A custom prosthetic leg allows you to slowly regain mobility and return to your favorite activities after undergoing an above-knee or below-knee amputation. Learning to use your new prosthesis effectively involves following a number of steps over a course of several months. As you learn how to walk and regain your independence, your Arkansas prosthetist will be there for you every step of the way.
Above-Knee vs. Below-Knee Prosthetic Legs
Working toward mobility with a prosthetic leg can differ depending on whether you have had an above-knee or a below-knee amputation. A below-knee amputation leaves your knee joint in tact, which provides more stability overall and does not cause as much difficulty with bearing the weight of your body as you walk.
An amputation above-the-knee involves removing this joint entirely, requiring a prosthetic leg that also incorporates a microprocessor-controlled prosthetic knee joint. This can leave you feeling like you have less natural stability. Above-knee amputations can also make it more difficult to bear weight on your affected leg, which increases your risk of falling. As you learn to walk with an above-knee prosthetic leg, you can expect to use assistive devices like a walker, for a longer period than below-knee amputees do.
Your initial recovery time post-amputation will take place in a wheelchair. This reduces the risk of falls and allows you to cope physically with the immediate effects of surgery. Once you build up enough strength to bear weight on your legs through physical therapy, you can be fitted with short prosthetic training feet to help re-learn to balance and practice becoming mobile again.
These training feet serve as an intermediate device that assists you in gradually building up strength and endurance while working on making basic movements. Experts agree that skipping this intermediary step can cause emotional and physical setbacks in the recovery of amputees, so utilizing training feet is a key part of the process.
When you are comfortable with being mobile while using training feet, you can continue the learning process with prosthetic leg devices that gradually provide you with increasing height (usually adding two inches at a time). This gives you with a way to slowly adjust to a prosthetic leg as you build the strength needed to use a full-length prosthetic leg. In each step in this process, you will likely use assistive devices, such as walkers or canes, to offer more stability during your physical therapy sessions.
When you have learned to be mobile with graduated height increases in their prostheses, you will the fitted with then be fitted for a custom, full-length prosthetic leg. If you have had an above-knee amputation, you will be fitted for a prosthetic leg that includes a fully functional knee joint.
During this stage, you will learn to maneuver these joints in order to mimic a natural walking gait and perform basic movements, such as sitting down and standing up while using bending motions. Finally, you will gradually work on being able to achieve mobility without the use of assistive devices. Overall, this learning process can take up to one year, especially if you have had an above-knee amputation.
Remember that building confidence and staying healthy is key to the process of learning to walk with a prosthetic leg. Your family, friends, and therapists will be there to help you practice walking, but seeking out support from other amputees can be incredibly beneficial. Check out ABLE to learn more about amputee support group meetings in Arkansas.
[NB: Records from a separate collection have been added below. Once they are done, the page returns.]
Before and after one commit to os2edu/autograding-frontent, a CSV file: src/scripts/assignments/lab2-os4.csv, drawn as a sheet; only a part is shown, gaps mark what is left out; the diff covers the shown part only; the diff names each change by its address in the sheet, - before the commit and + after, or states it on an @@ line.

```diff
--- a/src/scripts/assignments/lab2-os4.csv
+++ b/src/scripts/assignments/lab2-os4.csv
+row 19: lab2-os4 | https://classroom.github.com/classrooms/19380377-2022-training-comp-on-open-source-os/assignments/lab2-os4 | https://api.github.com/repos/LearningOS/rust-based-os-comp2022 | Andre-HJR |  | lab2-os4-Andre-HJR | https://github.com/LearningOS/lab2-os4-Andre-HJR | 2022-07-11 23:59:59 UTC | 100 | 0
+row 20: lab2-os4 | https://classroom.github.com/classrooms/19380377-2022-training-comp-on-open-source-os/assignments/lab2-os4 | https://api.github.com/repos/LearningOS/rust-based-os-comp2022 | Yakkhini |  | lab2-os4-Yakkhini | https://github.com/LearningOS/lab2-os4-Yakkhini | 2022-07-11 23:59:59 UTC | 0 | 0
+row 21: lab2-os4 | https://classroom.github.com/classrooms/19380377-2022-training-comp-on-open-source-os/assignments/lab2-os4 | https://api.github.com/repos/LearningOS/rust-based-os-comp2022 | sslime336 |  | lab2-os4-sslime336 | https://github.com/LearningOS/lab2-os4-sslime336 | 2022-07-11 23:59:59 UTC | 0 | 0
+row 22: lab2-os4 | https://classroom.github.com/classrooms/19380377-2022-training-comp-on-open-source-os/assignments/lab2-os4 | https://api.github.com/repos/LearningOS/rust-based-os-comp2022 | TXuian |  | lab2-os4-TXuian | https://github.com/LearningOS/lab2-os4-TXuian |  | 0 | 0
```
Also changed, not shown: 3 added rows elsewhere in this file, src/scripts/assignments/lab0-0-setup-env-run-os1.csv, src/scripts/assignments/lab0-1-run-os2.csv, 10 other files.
If you need a prosthetic leg in Arkansas, contact Horton Orthotics & Prosthetics at 501-683-8889 to schedule an appointment. We have several offices throughout the state, including locations in Little Rock, North Little Rock, Bryant, Searcy, and Fort Smith.Download Prosthetics 101